### Exercise objective
Repeat every line of the data exactly, but not the pictures.

Before-and-after page screenshots
========================================================================

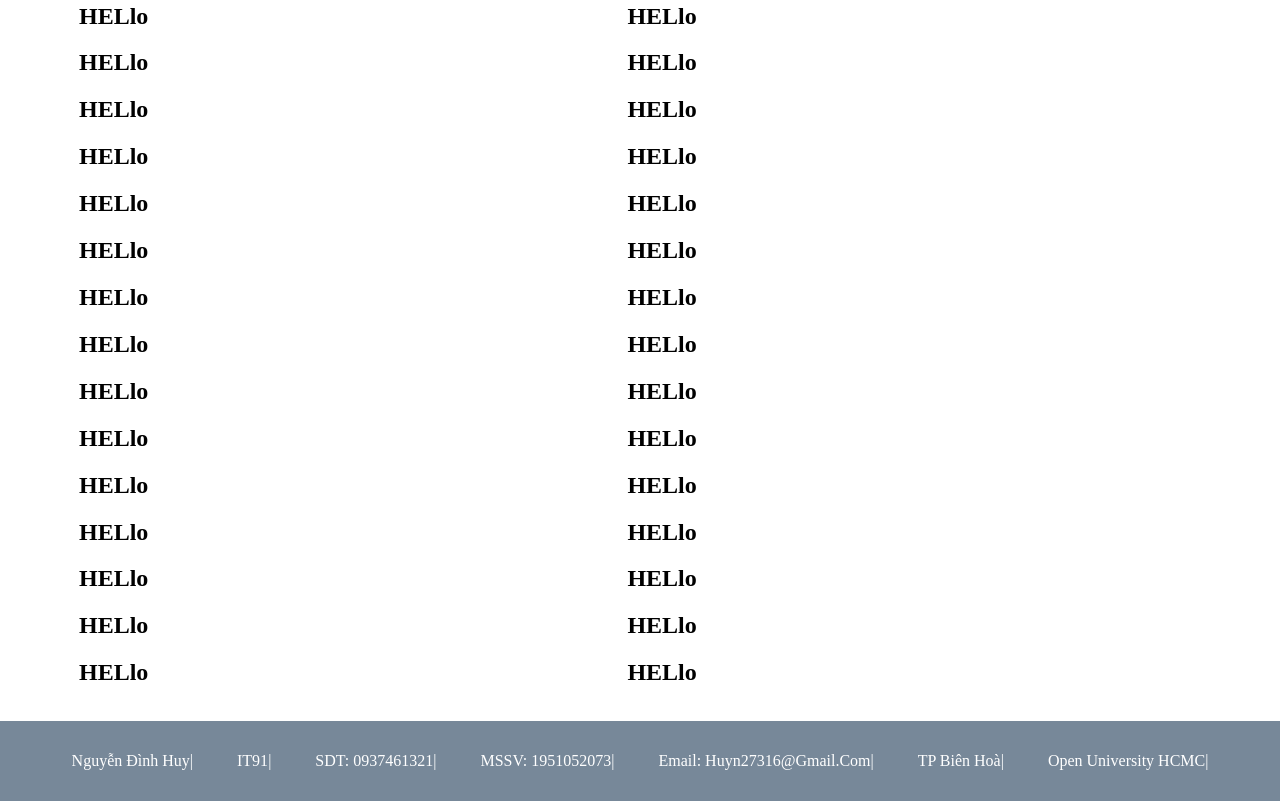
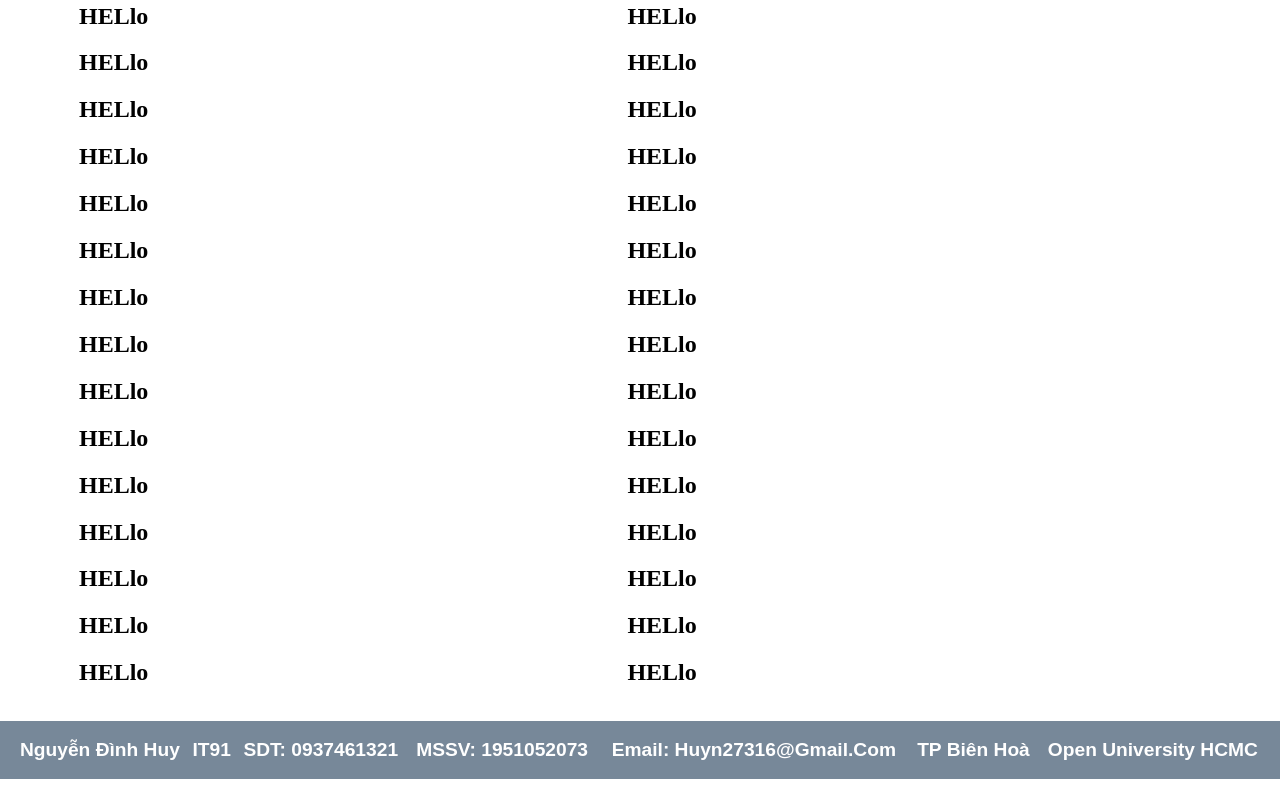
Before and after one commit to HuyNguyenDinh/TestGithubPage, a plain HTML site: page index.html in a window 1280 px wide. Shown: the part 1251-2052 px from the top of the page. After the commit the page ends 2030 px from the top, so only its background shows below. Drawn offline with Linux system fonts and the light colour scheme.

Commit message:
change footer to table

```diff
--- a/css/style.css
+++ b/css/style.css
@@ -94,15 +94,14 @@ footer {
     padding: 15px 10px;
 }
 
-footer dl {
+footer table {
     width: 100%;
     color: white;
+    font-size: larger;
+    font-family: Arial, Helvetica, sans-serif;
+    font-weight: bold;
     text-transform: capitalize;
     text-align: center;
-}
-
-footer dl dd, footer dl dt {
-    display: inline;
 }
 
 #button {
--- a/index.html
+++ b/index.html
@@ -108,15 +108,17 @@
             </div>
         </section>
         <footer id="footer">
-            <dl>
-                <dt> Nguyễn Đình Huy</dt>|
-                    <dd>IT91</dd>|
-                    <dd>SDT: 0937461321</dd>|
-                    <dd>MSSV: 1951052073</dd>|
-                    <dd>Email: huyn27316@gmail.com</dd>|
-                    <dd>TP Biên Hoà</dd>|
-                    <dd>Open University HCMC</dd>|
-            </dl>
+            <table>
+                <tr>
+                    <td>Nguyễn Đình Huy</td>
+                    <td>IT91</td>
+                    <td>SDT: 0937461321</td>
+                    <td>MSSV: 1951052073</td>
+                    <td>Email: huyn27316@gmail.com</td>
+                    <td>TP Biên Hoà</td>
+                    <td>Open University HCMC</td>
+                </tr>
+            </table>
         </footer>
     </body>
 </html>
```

========================================================================

### Output below
Before and after one commit to HuyNguyenDinh/TestGithubPage, a plain HTML site: page index.html in a window 1280 px wide. Shown: the part 1251-2052 px from the top of the page. After the commit the page ends 2030 px from the top, so only its background shows below. Drawn offline with Linux system fonts and the light colour scheme.

Commit message:
change footer to table

```diff
--- a/css/style.css
+++ b/css/style.css
@@ -94,15 +94,14 @@ footer {
     padding: 15px 10px;
 }
 
-footer dl {
+footer table {
     width: 100%;
     color: white;
+    font-size: larger;
+    font-family: Arial, Helvetica, sans-serif;
+    font-weight: bold;
     text-transform: capitalize;
     text-align: center;
-}
-
-footer dl dd, footer dl dt {
-    display: inline;
 }
 
 #button {
--- a/index.html
+++ b/index.html
@@ -108,15 +108,17 @@
             </div>
         </section>
         <footer id="footer">
-            <dl>
-                <dt> Nguyễn Đình Huy</dt>|
-                    <dd>IT91</dd>|
-                    <dd>SDT: 0937461321</dd>|
-                    <dd>MSSV: 1951052073</dd>|
-                    <dd>Email: huyn27316@gmail.com</dd>|
-                    <dd>TP Biên Hoà</dd>|
-                    <dd>Open University HCMC</dd>|
-            </dl>
+            <table>
+                <tr>
+                    <td>Nguyễn Đình Huy</td>
+                    <td>IT91</td>
+                    <td>SDT: 0937461321</td>
+                    <td>MSSV: 1951052073</td>
+                    <td>Email: huyn27316@gmail.com</td>
+                    <td>TP Biên Hoà</td>
+                    <td>Open University HCMC</td>
+                </tr>
+            </table>
         </footer>
     </body>
 </html>
```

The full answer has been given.